Collection entries:
*** Block opens ***

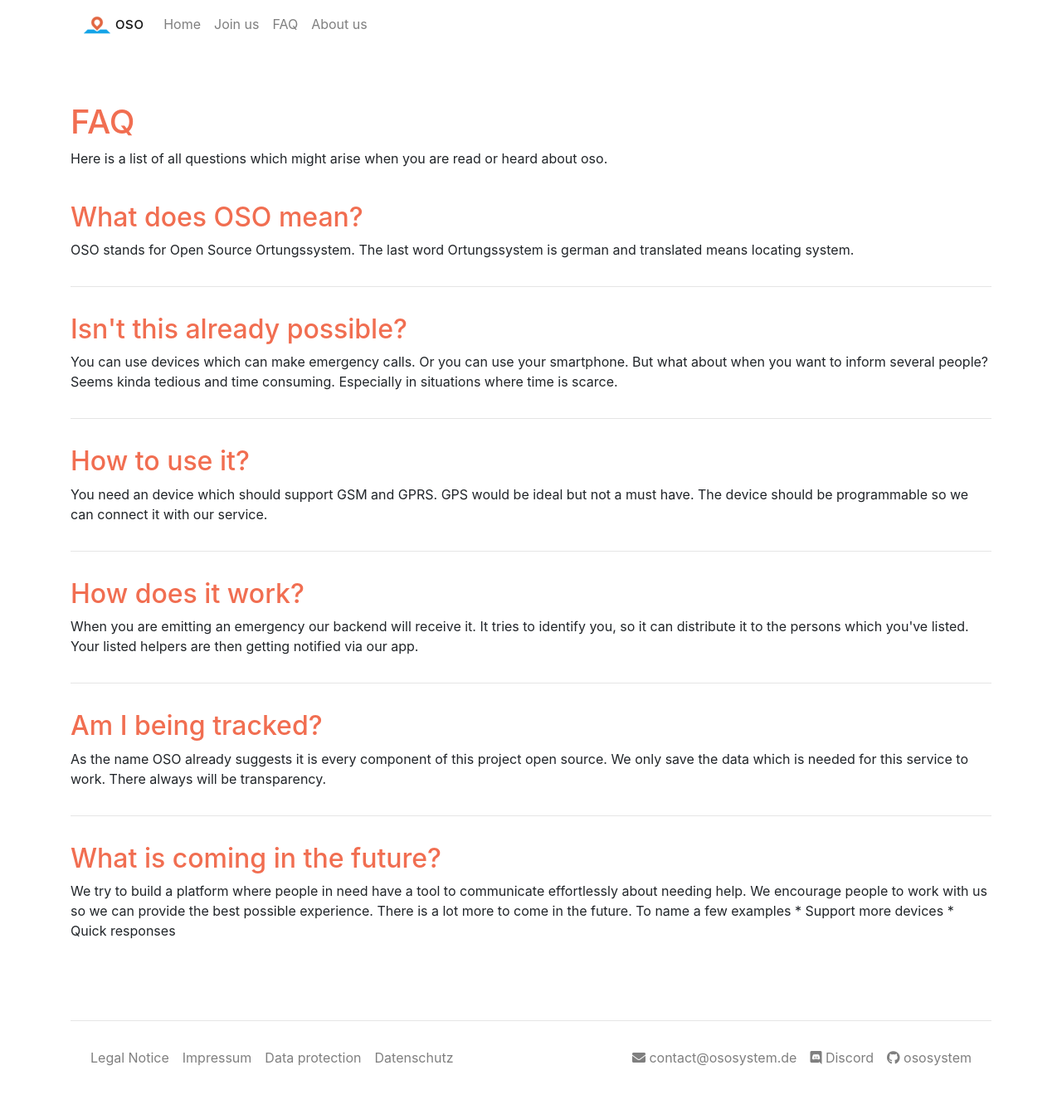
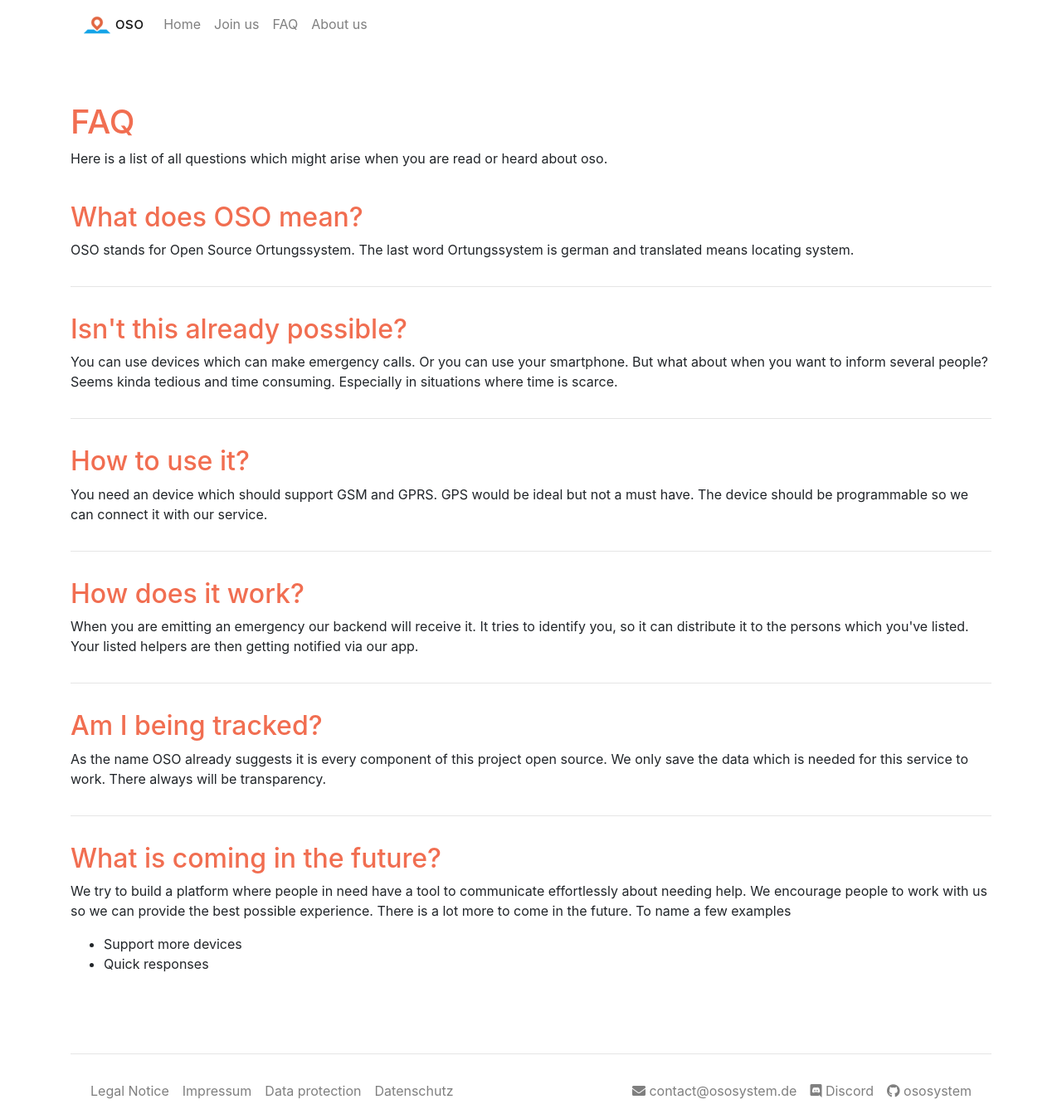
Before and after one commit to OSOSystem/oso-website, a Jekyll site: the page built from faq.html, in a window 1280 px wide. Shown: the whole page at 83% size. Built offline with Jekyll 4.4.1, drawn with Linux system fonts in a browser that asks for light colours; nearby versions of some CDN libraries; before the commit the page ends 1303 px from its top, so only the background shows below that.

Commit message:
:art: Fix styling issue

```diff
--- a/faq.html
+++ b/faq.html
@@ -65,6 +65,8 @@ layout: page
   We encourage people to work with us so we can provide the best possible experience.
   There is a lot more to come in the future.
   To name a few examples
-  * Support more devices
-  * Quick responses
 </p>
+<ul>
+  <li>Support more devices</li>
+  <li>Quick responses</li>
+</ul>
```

*** Block closes ***
*** Block opens ***

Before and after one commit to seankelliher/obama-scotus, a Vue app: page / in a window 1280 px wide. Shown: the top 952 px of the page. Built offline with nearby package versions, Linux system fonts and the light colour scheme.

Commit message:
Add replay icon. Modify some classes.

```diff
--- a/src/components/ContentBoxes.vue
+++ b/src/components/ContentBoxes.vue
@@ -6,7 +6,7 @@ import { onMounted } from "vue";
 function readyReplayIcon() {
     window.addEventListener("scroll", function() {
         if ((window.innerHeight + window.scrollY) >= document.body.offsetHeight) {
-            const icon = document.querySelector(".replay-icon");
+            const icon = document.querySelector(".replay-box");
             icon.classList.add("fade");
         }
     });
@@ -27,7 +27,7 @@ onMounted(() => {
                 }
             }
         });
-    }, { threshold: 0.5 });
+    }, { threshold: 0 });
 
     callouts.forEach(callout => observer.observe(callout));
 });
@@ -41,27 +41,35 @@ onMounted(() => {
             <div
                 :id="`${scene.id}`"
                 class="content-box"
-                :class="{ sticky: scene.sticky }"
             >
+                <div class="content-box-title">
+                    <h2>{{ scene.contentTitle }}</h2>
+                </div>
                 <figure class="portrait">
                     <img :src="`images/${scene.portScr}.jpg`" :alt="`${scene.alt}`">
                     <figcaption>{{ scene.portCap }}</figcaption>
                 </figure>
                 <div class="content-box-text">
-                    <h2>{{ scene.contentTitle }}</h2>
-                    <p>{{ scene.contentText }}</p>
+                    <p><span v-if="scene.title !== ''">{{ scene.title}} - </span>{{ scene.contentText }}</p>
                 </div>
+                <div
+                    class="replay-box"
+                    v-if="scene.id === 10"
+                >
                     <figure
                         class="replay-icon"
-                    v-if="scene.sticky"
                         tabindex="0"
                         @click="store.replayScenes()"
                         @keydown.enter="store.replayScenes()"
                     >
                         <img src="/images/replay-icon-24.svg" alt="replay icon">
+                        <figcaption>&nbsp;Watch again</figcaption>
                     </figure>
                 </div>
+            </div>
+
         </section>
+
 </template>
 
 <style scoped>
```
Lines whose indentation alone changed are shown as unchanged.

*** Block closes ***
*** Block opens ***

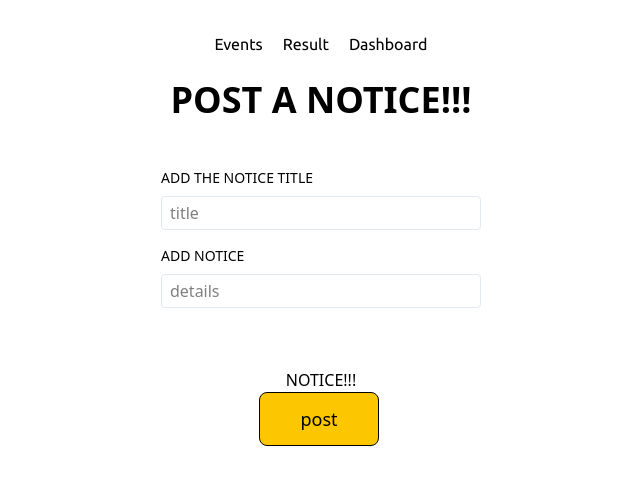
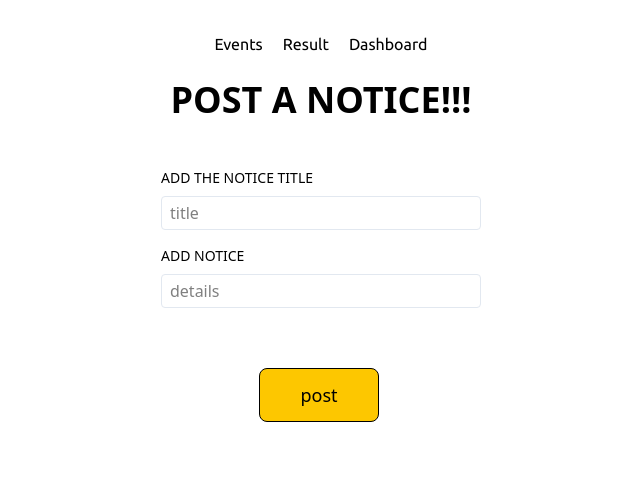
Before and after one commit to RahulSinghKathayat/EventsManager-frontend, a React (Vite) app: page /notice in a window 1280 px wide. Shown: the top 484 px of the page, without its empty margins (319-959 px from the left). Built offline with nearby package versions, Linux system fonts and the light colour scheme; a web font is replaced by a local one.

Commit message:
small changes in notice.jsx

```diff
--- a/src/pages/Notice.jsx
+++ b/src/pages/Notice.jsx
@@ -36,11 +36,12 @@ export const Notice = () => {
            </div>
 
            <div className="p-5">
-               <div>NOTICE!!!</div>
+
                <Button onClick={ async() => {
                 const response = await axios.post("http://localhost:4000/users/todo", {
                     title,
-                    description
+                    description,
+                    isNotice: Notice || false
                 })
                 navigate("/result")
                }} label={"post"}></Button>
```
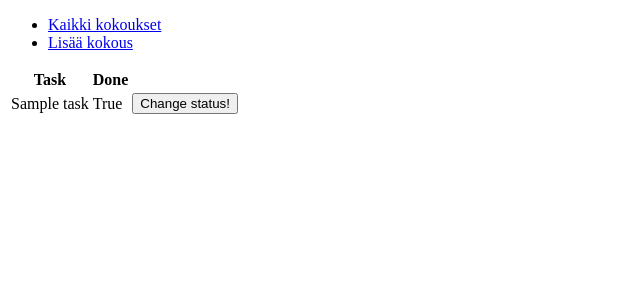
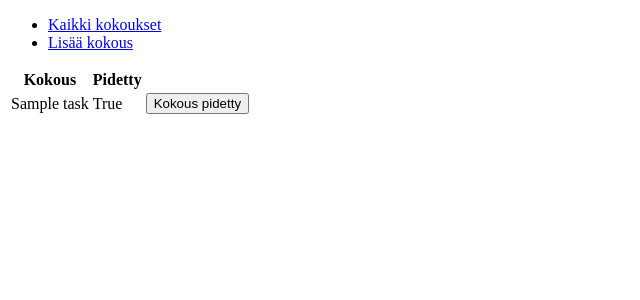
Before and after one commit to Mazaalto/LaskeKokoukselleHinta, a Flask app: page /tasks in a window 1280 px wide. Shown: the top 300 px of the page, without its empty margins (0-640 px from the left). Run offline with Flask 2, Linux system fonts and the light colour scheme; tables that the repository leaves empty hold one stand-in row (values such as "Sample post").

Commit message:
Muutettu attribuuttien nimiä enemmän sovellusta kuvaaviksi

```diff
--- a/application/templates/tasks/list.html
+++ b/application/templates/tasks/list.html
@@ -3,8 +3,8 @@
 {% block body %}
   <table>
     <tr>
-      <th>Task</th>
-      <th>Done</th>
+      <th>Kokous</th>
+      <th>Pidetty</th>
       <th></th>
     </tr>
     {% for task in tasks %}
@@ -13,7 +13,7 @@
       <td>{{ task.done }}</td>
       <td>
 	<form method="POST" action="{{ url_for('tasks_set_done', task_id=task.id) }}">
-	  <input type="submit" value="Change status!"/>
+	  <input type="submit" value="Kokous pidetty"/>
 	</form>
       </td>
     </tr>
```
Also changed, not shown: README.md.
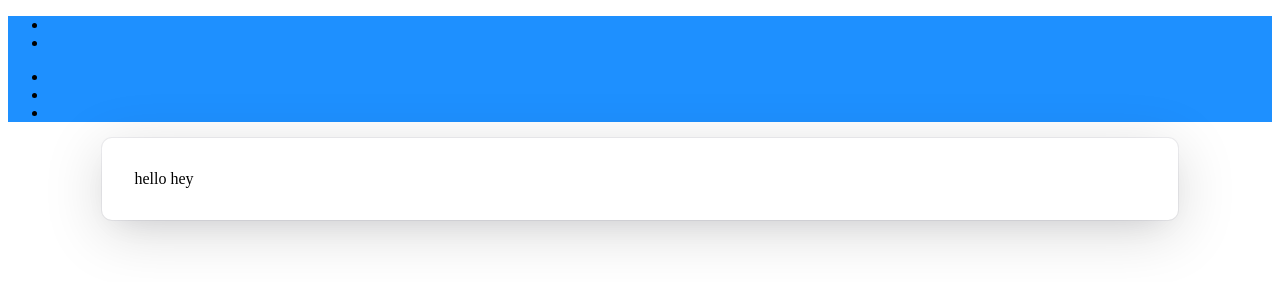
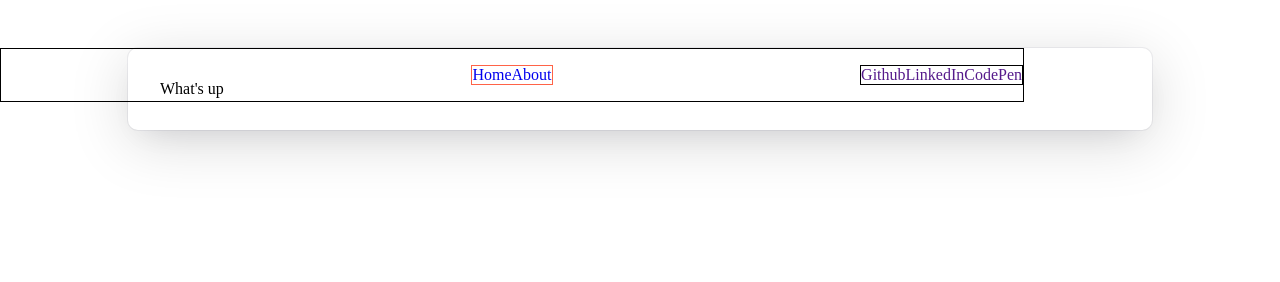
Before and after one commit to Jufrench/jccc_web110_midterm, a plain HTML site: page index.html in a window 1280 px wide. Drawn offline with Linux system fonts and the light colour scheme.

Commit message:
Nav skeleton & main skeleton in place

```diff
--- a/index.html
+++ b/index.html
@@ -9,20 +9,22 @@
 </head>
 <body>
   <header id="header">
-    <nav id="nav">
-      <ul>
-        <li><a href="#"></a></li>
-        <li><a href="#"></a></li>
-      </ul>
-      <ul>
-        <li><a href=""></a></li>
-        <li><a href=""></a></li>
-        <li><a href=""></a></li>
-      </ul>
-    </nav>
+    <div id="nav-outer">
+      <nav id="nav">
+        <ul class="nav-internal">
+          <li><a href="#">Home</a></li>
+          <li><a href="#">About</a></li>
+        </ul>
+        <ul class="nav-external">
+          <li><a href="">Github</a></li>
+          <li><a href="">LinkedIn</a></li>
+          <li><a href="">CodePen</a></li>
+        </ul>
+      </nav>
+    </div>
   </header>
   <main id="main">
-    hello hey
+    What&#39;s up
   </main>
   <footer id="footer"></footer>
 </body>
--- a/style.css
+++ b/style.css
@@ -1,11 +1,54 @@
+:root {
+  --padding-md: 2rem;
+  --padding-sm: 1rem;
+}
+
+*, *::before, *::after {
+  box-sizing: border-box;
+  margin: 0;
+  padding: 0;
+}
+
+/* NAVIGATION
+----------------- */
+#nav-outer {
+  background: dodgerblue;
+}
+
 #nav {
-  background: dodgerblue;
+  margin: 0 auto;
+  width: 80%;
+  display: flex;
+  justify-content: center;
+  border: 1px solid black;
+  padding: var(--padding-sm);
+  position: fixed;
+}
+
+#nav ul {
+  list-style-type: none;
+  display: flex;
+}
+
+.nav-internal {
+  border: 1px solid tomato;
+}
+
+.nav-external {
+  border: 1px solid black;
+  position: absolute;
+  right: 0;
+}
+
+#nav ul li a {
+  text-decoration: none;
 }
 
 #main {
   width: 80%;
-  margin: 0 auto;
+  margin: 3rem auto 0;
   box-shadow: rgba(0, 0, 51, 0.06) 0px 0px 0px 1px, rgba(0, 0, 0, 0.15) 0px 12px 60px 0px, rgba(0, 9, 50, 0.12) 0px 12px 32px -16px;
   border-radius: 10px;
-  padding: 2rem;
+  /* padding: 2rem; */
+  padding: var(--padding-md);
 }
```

*** Block closes ***

• _What to do_
Lines in the data that hold "padding" must be located and copied.

• _Final answer_
+  --padding-md: 2rem;
+  --padding-sm: 1rem;
+  padding: 0;
+  padding: var(--padding-sm);
-  padding: 2rem;
+  /* padding: 2rem; */
+  padding: var(--padding-md);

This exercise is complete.